Hollywood's pre-code era yielded some rather raunchy masterpieces that have recently resurfaced as part of the 'golden age' canon of classic movies. Given our own current laissez faire cultural climate the concerns and constraints imposed upon the film industry then by the Hayes/Breen offices at the behest of the Catholic League of Decency seem laughable. But at the time there was a very fervent morality that wholly believed movies were capable of corrupting the masses. (They may have been on to something there!)
One of the cinema's most popular attractions then was Jean Harlow - a brassy unabashedly crass young lass (at least on screen) whose escapades inside a rain barrel in Red Dust (1932) prompted a targeted outrage. Although sympathetic to the cause of propriety, MGM's Louis B. Mayer was not about to turn Harlow out from his stable of stars. After all, she was a top money maker. And Harlow's screen image was diametric to the rather naive and fun loving girl behind the scenes.
Nevertheless, Harlow's early on screen persona was that of a loud mouthed, sexually promiscuous tease, unapologetically perverse and in search of sin where and whenever it could be found. In many ways, Victor Fleming's Bombshell (1933) seems to foreshadow the coming of the production code while still getting away with slinging its mud - its underlying 'pity the poor misunderstood trollop' narrative thread pitched low as a sort of subliminal apology for Harlow's more gregarious on camera antics.
In Bombshell Harlow is Lola Burns - a Hollywood star cut in the image of Paramount's Clara Bow - her 'It girl' status in constant danger of being capsized by sleazy press agent, E.J. Hanlon (Lee Tracy), unbearably greedy family; father (Frank Morgan), brother (Ted Healy), coarse private secretary, Mac (Una Merkel) and wayward romantic partners, Hugo (Ivan Lebedeff) and Jim Brogan (Pat O'Brien).
Lola's career is a resounding success. But her home life is a shambles. She hungers for peace, though perhaps not at any price. However, Hanlon is not about to let Lola settle down with anyone - especially since he is in love with her himself. Lola doesn't see that love, however. To her Hanlon is just another sponge among many, and, in some ways Lola's right. To pad his own interests, Hanlon has hired actors to portray Lola's latest lover, Gifford Middleton (Franchot Tone) and his uppity blue blood parents, Mrs. Middleton (Mary Forbes) and Wendell Middleton (C. Aubrey Smith). After some moonlit badinage, Lola is all set to marry Gifford. But a chance meeting between the Middletons and Lola's father and brother results in predictable disaster. The next day Lola retreats to the relative safety of the studio; Hanlon's plan all along. The two reconcile and Lola begins to fall for Hanlon - until she learns the truth about Gifford.
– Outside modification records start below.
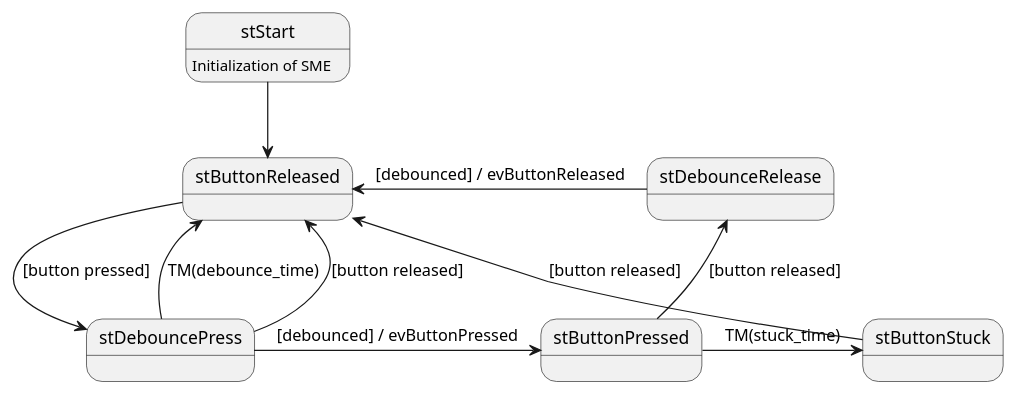
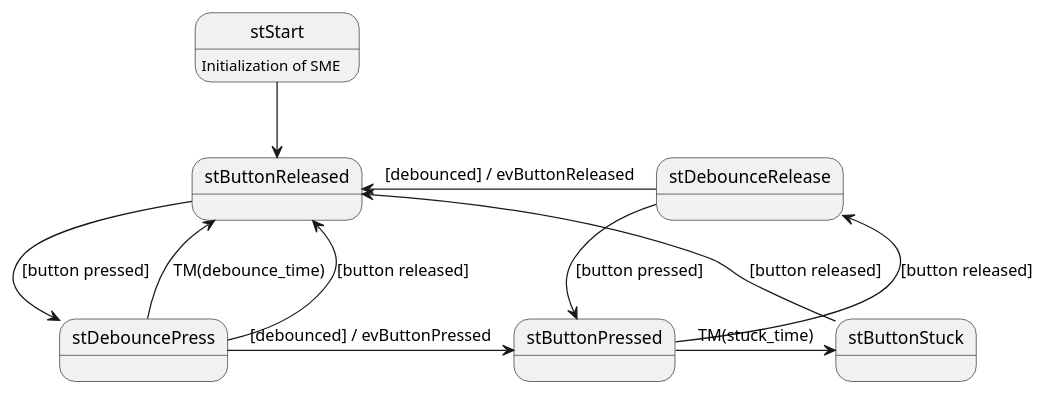
The second of 2 diagrams in test/ecproject/README.md (kbecker0619/cwsw_arch_doc), drawn with PlantUML before and after one commit.

Commit message:
Buttons: Added transition from debounce-press back to pressed.
* (re)-added local variables when we read input-stream bits so i can observe & interact during debugging.

````diff
--- a/test/ecproject/README.md
+++ b/test/ecproject/README.md
@@ -61,19 +61,21 @@
 ```plantuml
 @startuml
 
 stStart -d-> stButtonReleased
 stStart: Initialization of SME
 stButtonReleased -d-> stDebouncePress: [button pressed]
 stDebouncePress -r-> stButtonPressed: [debounced] / evButtonPressed
 stButtonPressed -u-> stDebounceRelease: [button released]
 stDebounceRelease -l-> stButtonReleased: [debounced] / evButtonReleased
 
 stDebouncePress -> stButtonReleased: TM(debounce_time)
 stDebouncePress -> stButtonReleased: [button released]
 
 stButtonPressed -> stButtonStuck: TM(stuck_time)
 stButtonStuck -> stButtonReleased: [button released]
 
+stDebounceRelease -d-> stButtonPressed: [button pressed]
+
 @enduml
 
 ```
````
Bombshell is gregarious entertainment. The film is justly famous for a line of dialogue uttered passionately by Franchot Tone: "Your hair is like a field of silver daisies. I'd like to run barefoot through your hair!" But the film's loud mouth approach to comedy tends to grate on one's nerves. Everyone is shouting at everyone else all the time and this frantic mayhem threatens to drown out the carefully crafted witticisms and more biting comedy peppered throughout by screenwriters Caroline Francke, Mack Crane, John Lee Mahin, Jules Furthman and Norman Krasna.
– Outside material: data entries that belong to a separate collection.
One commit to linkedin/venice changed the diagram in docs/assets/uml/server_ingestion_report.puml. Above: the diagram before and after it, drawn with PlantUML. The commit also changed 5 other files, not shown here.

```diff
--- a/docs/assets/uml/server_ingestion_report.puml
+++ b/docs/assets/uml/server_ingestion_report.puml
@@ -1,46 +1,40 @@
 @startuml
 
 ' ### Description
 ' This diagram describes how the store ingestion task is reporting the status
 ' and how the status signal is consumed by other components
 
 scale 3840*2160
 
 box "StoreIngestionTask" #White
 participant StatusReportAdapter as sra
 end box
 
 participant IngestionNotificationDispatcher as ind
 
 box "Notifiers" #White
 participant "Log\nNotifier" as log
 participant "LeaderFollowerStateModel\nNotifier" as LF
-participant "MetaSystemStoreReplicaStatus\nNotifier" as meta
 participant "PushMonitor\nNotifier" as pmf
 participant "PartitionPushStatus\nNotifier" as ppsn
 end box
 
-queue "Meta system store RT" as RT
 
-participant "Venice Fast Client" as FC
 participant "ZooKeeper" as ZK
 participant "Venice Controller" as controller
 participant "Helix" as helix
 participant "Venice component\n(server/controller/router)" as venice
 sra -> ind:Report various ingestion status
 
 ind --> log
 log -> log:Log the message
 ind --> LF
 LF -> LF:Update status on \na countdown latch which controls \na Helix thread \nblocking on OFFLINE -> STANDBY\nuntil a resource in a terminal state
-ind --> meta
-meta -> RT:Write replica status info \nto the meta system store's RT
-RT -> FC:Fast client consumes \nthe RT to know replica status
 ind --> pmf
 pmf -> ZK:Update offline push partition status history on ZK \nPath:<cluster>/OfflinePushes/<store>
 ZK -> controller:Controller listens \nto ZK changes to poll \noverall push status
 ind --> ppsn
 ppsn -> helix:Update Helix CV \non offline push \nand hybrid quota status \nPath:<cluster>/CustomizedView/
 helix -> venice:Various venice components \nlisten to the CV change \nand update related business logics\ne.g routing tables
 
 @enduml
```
When the actors settle down for a moment or two there's pause for the audience to catch their breath and reflect upon the ripeness of this parody. In truth, the film is a scathing jab at what life might be like for Hollywood's alumni besought by leeches at every turn and hounded by the press for the next big scoop about glamorous life. Bombshell isn't a great film, but it has great ideas inserted throughout its rather meandering plot - enough to provoke sincere thought after the footlights have come up.
Bombshell is one of the films offered by the Warner Archive as part of its 100th Anniversary dedicated to its star. Harlow died tragically of uremic poisoning at the age of twenty-four, necessitating retakes with a double on her last movie, Saratoga (1937). Those interested in owning this film really should invest in the entire Harlow Anniversary collection that features 7 films for a mere $49.99 plus taxes.
Although advertised as 'remastered' Bombshell's transfer suffers from virtually every age related pitfall known to film preservationists. For starters, the image is rather 'thick' instead of refined, characterized by a veil of heavy grain and with fine detail wanting throughout. The gray scale seems gritty and on the low end of the contrast spectrum. Age related artifacts are heavy and frequently distract. Warner has arguably done its best on a shoestring budget in bringing this film to home video. But it could stand to benefit from a costly 'ground up' digital restoration. The audio is mono as originally recorded and rather strident throughout. The only extra is a theatrical trailer for the Spanish version of the film. Not recommended.
FILM RATING (out of 5 - 5 being the best)